Adapted from remarks given by Austin Cole, Interim Co-Coordinator of Black Alliance for Peace’s Haiti and the Americas Team, as part of “America v. CELAC: Whither the Monroe Doctrine at 200?” hosted by the International Manifesto Group.
As the crisis of imperialism in Haiti continues and US-led ‘Western’ nations debate how best to sell an escalated military invasion, it is imperative that we continue to say No to Military Intervention in Haiti. Yes to Haitian Self-Determination. But this is the bare minimum, we must also understand and center the critical role that Haiti plays in the Western Hemisphere – particularly for Black Self-Determination in the Americas and beyond.
Since gaining independence in 1804, Haiti has been demonized and sabotaged as a way to stifle anti-colonial, anti-slavery revolt throughout the region, as well as Black resistance more generally. In this century, the form this has taken is continued rejections of Haitian sovereignty by the US and the Core Group through the 2004 coup d’etat and UN invasion, the BINUH (2017) UN Occupation of Haiti and the more recent the Global Fragility Act. The contexts and fields of struggles have shifted over time, but the fight in Haiti continues to be with white supremacy, global capitalism and imperialism.
Nonetheless, we must continue to understand that Haiti plays an essential role in the transformation of the Americas, as part of a global anti-colonial, anti-imperialist project and the revolutionary Pan-african movement. At the Black Alliance for Peace, we enter our work in Latin America and the Caribbean through the context of Haiti because we understand this history and complexity.
However, too often, Haiti is celebrated for its exceptional revolutionary history, while the Haitian people’s contemporary struggles to assert their sovereignty are routinely ignored.

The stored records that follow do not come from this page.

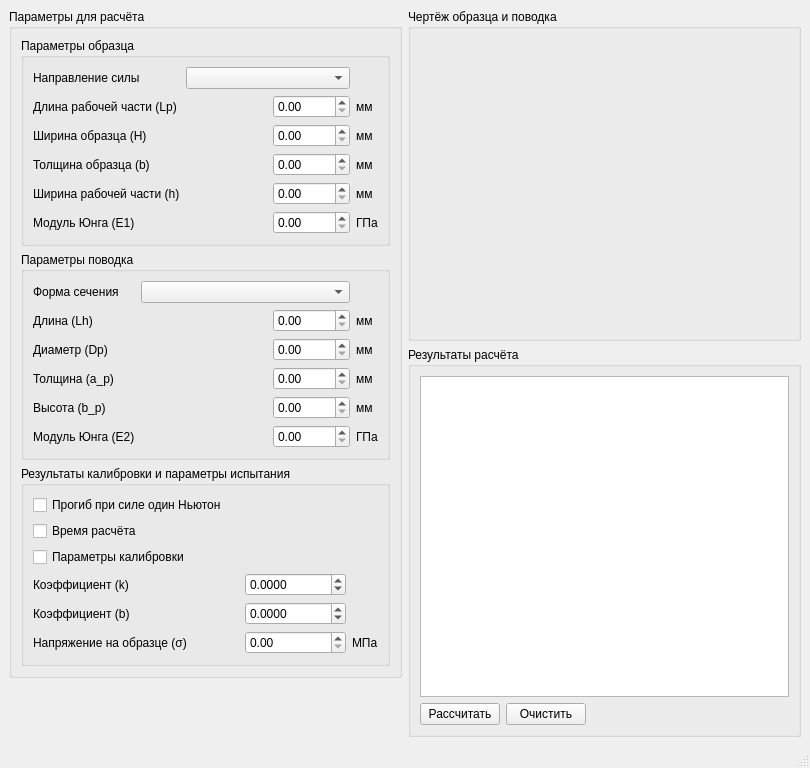
Above: programs/CalcDeflection/ui/mainwindow.ui from Automation-group/FatigueCantileverBend_PIU-5 before the change. Below: the same form after it.
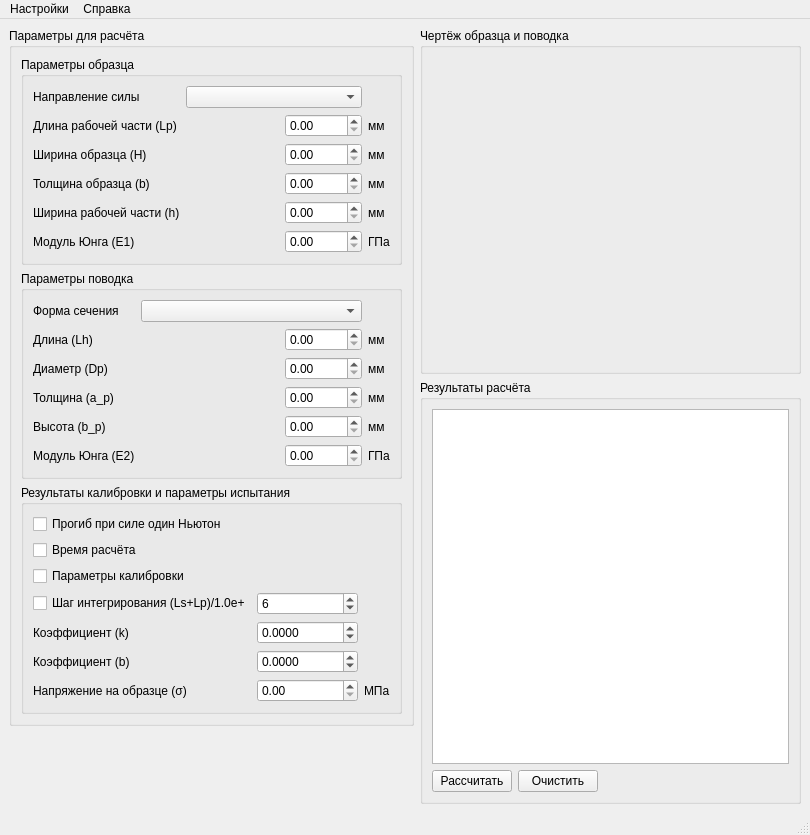
That is the form after the change. Icons and pictures are not drawn.

Commit message: Добавил возможность задания размера и формы шрифта в программе.

```diff
--- a/programs/CalcDeflection/ui/mainwindow.ui
+++ b/programs/CalcDeflection/ui/mainwindow.ui
@@ -7,7 +7,7 @@
     <x>0</x>
     <y>0</y>
     <width>810</width>
-    <height>768</height>
+    <height>835</height>
    </rect>
   </property>
   <property name="windowTitle">
@@ -175,13 +175,6 @@
        </item>
        <item>
         <widget class="QGroupBox" name="groupBox_2">
-         <property name="font">
-          <font>
-           <pointsize>9</pointsize>
-           <italic>false</italic>
-           <bold>false</bold>
-          </font>
-         </property>
          <property name="title">
           <string>Параметры поводка</string>
          </property>
@@ -345,28 +338,61 @@
             </property>
            </widget>
           </item>
-          <item row="1" column="0">
+          <item row="1" column="0" colspan="2">
            <widget class="QCheckBox" name="checkBox_calcTime">
             <property name="text">
              <string>Время расчёта</string>
             </property>
            </widget>
           </item>
-          <item row="2" column="0">
+          <item row="2" column="0" colspan="2">
            <widget class="QCheckBox" name="checkBox_calibCoeff">
             <property name="text">
              <string>Параметры калибровки</string>
             </property>
            </widget>
           </item>
-          <item row="3" column="0">
+          <item row="3" column="0" colspan="2">
+           <widget class="QCheckBox" name="checkBox_integStep">
+            <property name="text">
+             <string>Шаг интегрирования (Ls+Lp)/1.0e+</string>
+            </property>
+           </widget>
+          </item>
+          <item row="3" column="2">
+           <widget class="QSpinBox" name="spinBox_integStep">
+            <property name="minimum">
+             <number>2</number>
+            </property>
+            <property name="maximum">
+             <number>8</number>
+            </property>
+            <property name="value">
+             <number>6</number>
+            </property>
+           </widget>
+          </item>
+          <item row="4" column="0">
            <widget class="QLabel" name="label_coeff_k">
             <property name="text">
              <string>Коэффициент (k)</string>
             </property>
            </widget>
           </item>
-          <item row="3" column="2">
+          <item row="4" column="1" rowspan="3">
+           <spacer name="horizontalSpacer_11">
+            <property name="orientation">
+             <enum>Qt::Horizontal</enum>
+            </property>
+            <property name="sizeHint" stdset="0">
+             <size>
+              <width>40</width>
+              <height>20</height>
+             </size>
+            </property>
+           </spacer>
+          </item>
+          <item row="4" column="2">
            <widget class="QDoubleSpinBox" name="doubleSpinBox_coeff_k">
             <property name="decimals">
              <number>4</number>
@@ -382,14 +408,14 @@
             </property>
            </widget>
           </item>
-          <item row="4" column="0">
+          <item row="5" column="0">
            <widget class="QLabel" name="label_coeff_b">
             <property name="text">
              <string>Коэффициент (b)</string>
             </property>
            </widget>
           </item>
-          <item row="4" column="2">
+          <item row="5" column="2">
            <widget class="QDoubleSpinBox" name="doubleSpinBox_coeff_b">
             <property name="decimals">
              <number>4</number>
@@ -405,14 +431,14 @@
             </property>
            </widget>
           </item>
-          <item row="5" column="0">
+          <item row="6" column="0">
            <widget class="QLabel" name="label_23">
             <property name="text">
              <string>Напряжение на образце (σ)</string>
             </property>
            </widget>
           </item>
-          <item row="5" column="2">
+          <item row="6" column="2">
            <widget class="QDoubleSpinBox" name="doubleSpinBox_stress">
             <property name="maximum">
              <double>1000000.000000000000000</double>
@@ -422,26 +448,13 @@
             </property>
            </widget>
           </item>
-          <item row="5" column="3">
+          <item row="6" column="3">
            <widget class="QLabel" name="label_24">
             <property name="text">
              <string>МПа</string>
             </property>
            </widget>
           </item>
-          <item row="3" column="1" rowspan="3">
-           <spacer name="horizontalSpacer_11">
-            <property name="orientation">
-             <enum>Qt::Horizontal</enum>
-            </property>
-            <property name="sizeHint" stdset="0">
-             <size>
-              <width>40</width>
-              <height>20</height>
-             </size>
-            </property>
-           </spacer>
-          </item>
          </layout>
         </widget>
        </item>
@@ -531,6 +544,30 @@
      <height>22</height>
     </rect>
    </property>
+   <widget class="QMenu" name="menu">
+    <property name="title">
+     <string>Настройки</string>
+    </property>
+    <widget class="QMenu" name="menu_3">
+     <property name="title">
+      <string>Шрифт</string>
+     </property>
+     <addaction name="actionFormatTextSize"/>
+     <addaction name="actioтFormatTextBold"/>
+     <addaction name="actioтFormatTextItalic"/>
+    </widget>
+    <addaction name="menu_3"/>
+   </widget>
+   <widget class="QMenu" name="menu_2">
+    <property name="title">
+     <string>Справка</string>
+    </property>
+    <addaction name="separator"/>
+    <addaction name="actionHelp"/>
+    <addaction name="actionProgInfo"/>
+   </widget>
+   <addaction name="menu"/>
+   <addaction name="menu_2"/>
   </widget>
  </widget>
  <resources/>
```
Left out of the diff: 105 changed lines with no effect on the pictures. The commit also changes 3 other files.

These are struggles like those of Haitian garment workers and migrants fighting against corporate exploitation and Biden’s deportation regime, as well as those of the popular masses who have taken to the streets for weeks over the last few months to protest conditions and misrepresentation resulting from further imperialist meddling in Haitian affairs. When folks ignore Haiti, they don’t understand that the tactics of imperialism employed there are in use throughout the globe. Possibly worse, without the understanding of the past and present revolutionary resistance of the Haitian people and their critical role in the region, we all miss the opportunity to build solidarity through our connected struggles, and we risk unwittingly perpetuating cycles of imperialist Intervention.
To move beyond limited and reactive solidarity with Haiti in times of crisis, we at Black Alliance for Peace are calling for a Zone of Peace in the Americas that rejects the white supremacist, imperialist, and militarist status quo. Inspired by the 2014 CELAC call for a state-sponsored Zone of Peace, we believe that building bottom-up, society-led anti-imperialist structures will pave the way for the peoples of the Americas to assert their sovereignty. In this, we are informed by the Black Radical Peace Tradition and understand that peace is not the absence of conflict but the achievement by popular struggle and defense of a world liberated from nuclear armaments and proliferation, unjust war and global white supremacy.
Only through such an expansive peace will Haitians, all Africans throughout the Americas, and the oppressed peoples of the world truly assert their sovereignty and build a future with true self-determination.